EXCERPTED RECORDS
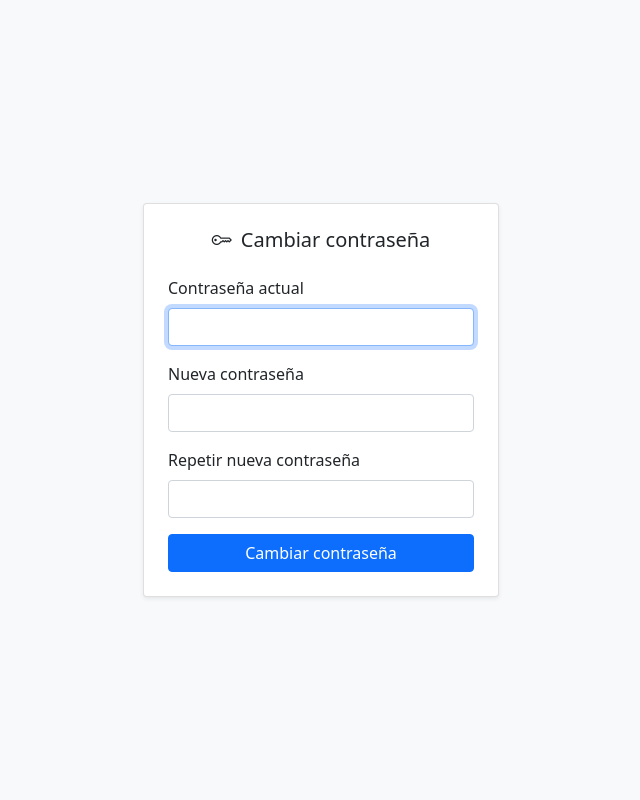
After one commit to IgnacioVelazquez92/it_platform, a Django app: page /accounts/password_change/ in a window 1280 px wide. The commit adds this page. Shown: the whole page, without its empty margins (319-959 px from the left). Run offline with Django 5.2, Linux system fonts and the light colour scheme; the visitor is signed in with stand-in values (Sample User, id 1); some libraries are stand-ins or nearby versions.

Commit message:
se introduce en sidebar cambio de contraseña

```diff
--- a/src/apps/core/urls.py
+++ b/src/apps/core/urls.py
@@ -14,4 +14,21 @@ urlpatterns = [
 
     # POST: logout real (Django 6)
     path("accounts/logout/", auth_views.LogoutView.as_view(), name="logout"),
+
+    # Password change using Django built-in views
+    path(
+        "accounts/password_change/",
+        auth_views.PasswordChangeView.as_view(
+            template_name="registration/password_change_form.html"
+        ),
+        name="password_change",
+    ),
+
+    path(
+        "accounts/password_change/done/",
+        auth_views.PasswordChangeDoneView.as_view(
+            template_name="registration/password_change_done.html"
+        ),
+        name="password_change_done",
+    ),
 ]
--- /dev/null
+++ b/src/templates/registration/password_change_form.html
@@ -0,0 +1,63 @@
+{% load static %}
+<!DOCTYPE html>
+<html lang="es">
+<head>
+    <meta charset="UTF-8">
+    <title>Cambiar contraseña | IT Platform</title>
+
+    <link rel="stylesheet" href="{% static 'vendor/bootstrap/css/bootstrap.min.css' %}">
+    <link rel="stylesheet" href="{% static 'vendor/bootstrap-icons/bootstrap-icons.css' %}">
+</head>
+<body class="bg-light">
+
+<div class="container">
+    <div class="row justify-content-center align-items-center" style="min-height: 100vh;">
+        <div class="col-12 col-sm-10 col-md-6 col-lg-4">
+
+            <div class="card shadow-sm">
+                <div class="card-body p-4">
+
+                    <h5 class="text-center mb-4">
+                        <i class="bi bi-key me-1"></i>
+                        Cambiar contraseña
+                    </h5>
+
+                    {% if form.errors %}
+                        <div class="alert alert-danger">
+                            Hay errores en el formulario. Revisa los campos e intenta de nuevo.
+                        </div>
+                    {% endif %}
+
+                    <form method="post">
+                        {% csrf_token %}
+
+                        <div class="mb-3">
+                            <label class="form-label">Contraseña actual</label>
+                            <input type="password" name="old_password" class="form-control" required autofocus>
+                        </div>
+
+                        <div class="mb-3">
+                            <label class="form-label">Nueva contraseña</label>
+                            <input type="password" name="new_password1" class="form-control" required>
+                        </div>
+
+                        <div class="mb-3">
+                            <label class="form-label">Repetir nueva contraseña</label>
+                            <input type="password" name="new_password2" class="form-control" required>
+                        </div>
+
+                        <div class="d-grid">
+                            <button class="btn btn-primary">Cambiar contraseña</button>
+                        </div>
+                    </form>
+
+                </div>
+            </div>
+
+        </div>
+    </div>
+</div>
+
+<script src="{% static 'vendor/bootstrap/js/bootstrap.bundle.min.js' %}"></script>
+</body>
+</html>
```
Also changed, not shown: src/templates/base/_sidebar.html (+8 -0 lines), src/templates/registration/password_change_done.html (added, +38 -0 lines).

WHAT THE TASK ASKS
Return the records word for word, leaving every picture out of the copy.

SOLVED PROBLEM
After one commit to IgnacioVelazquez92/it_platform, a Django app: page /accounts/password_change/ in a window 1280 px wide. The commit adds this page. Shown: the whole page, without its empty margins (319-959 px from the left). Run offline with Django 5.2, Linux system fonts and the light colour scheme; the visitor is signed in with stand-in values (Sample User, id 1); some libraries are stand-ins or nearby versions.

Commit message:
se introduce en sidebar cambio de contraseña

```diff
--- a/src/apps/core/urls.py
+++ b/src/apps/core/urls.py
@@ -14,4 +14,21 @@ urlpatterns = [
 
     # POST: logout real (Django 6)
     path("accounts/logout/", auth_views.LogoutView.as_view(), name="logout"),
+
+    # Password change using Django built-in views
+    path(
+        "accounts/password_change/",
+        auth_views.PasswordChangeView.as_view(
+            template_name="registration/password_change_form.html"
+        ),
+        name="password_change",
+    ),
+
+    path(
+        "accounts/password_change/done/",
+        auth_views.PasswordChangeDoneView.as_view(
+            template_name="registration/password_change_done.html"
+        ),
+        name="password_change_done",
+    ),
 ]
--- /dev/null
+++ b/src/templates/registration/password_change_form.html
@@ -0,0 +1,63 @@
+{% load static %}
+<!DOCTYPE html>
+<html lang="es">
+<head>
+    <meta charset="UTF-8">
+    <title>Cambiar contraseña | IT Platform</title>
+
+    <link rel="stylesheet" href="{% static 'vendor/bootstrap/css/bootstrap.min.css' %}">
+    <link rel="stylesheet" href="{% static 'vendor/bootstrap-icons/bootstrap-icons.css' %}">
+</head>
+<body class="bg-light">
+
+<div class="container">
+    <div class="row justify-content-center align-items-center" style="min-height: 100vh;">
+        <div class="col-12 col-sm-10 col-md-6 col-lg-4">
+
+            <div class="card shadow-sm">
+                <div class="card-body p-4">
+
+                    <h5 class="text-center mb-4">
+                        <i class="bi bi-key me-1"></i>
+                        Cambiar contraseña
+                    </h5>
+
+                    {% if form.errors %}
+                        <div class="alert alert-danger">
+                            Hay errores en el formulario. Revisa los campos e intenta de nuevo.
+                        </div>
+                    {% endif %}
+
+                    <form method="post">
+                        {% csrf_token %}
+
+                        <div class="mb-3">
+                            <label class="form-label">Contraseña actual</label>
+                            <input type="password" name="old_password" class="form-control" required autofocus>
+                        </div>
+
+                        <div class="mb-3">
+                            <label class="form-label">Nueva contraseña</label>
+                            <input type="password" name="new_password1" class="form-control" required>
+                        </div>
+
+                        <div class="mb-3">
+                            <label class="form-label">Repetir nueva contraseña</label>
+                            <input type="password" name="new_password2" class="form-control" required>
+                        </div>
+
+                        <div class="d-grid">
+                            <button class="btn btn-primary">Cambiar contraseña</button>
+                        </div>
+                    </form>
+
+                </div>
+            </div>
+
+        </div>
+    </div>
+</div>
+
+<script src="{% static 'vendor/bootstrap/js/bootstrap.bundle.min.js' %}"></script>
+</body>
+</html>
```
Also changed, not shown: src/templates/base/_sidebar.html (+8 -0 lines), src/templates/registration/password_change_done.html (added, +38 -0 lines).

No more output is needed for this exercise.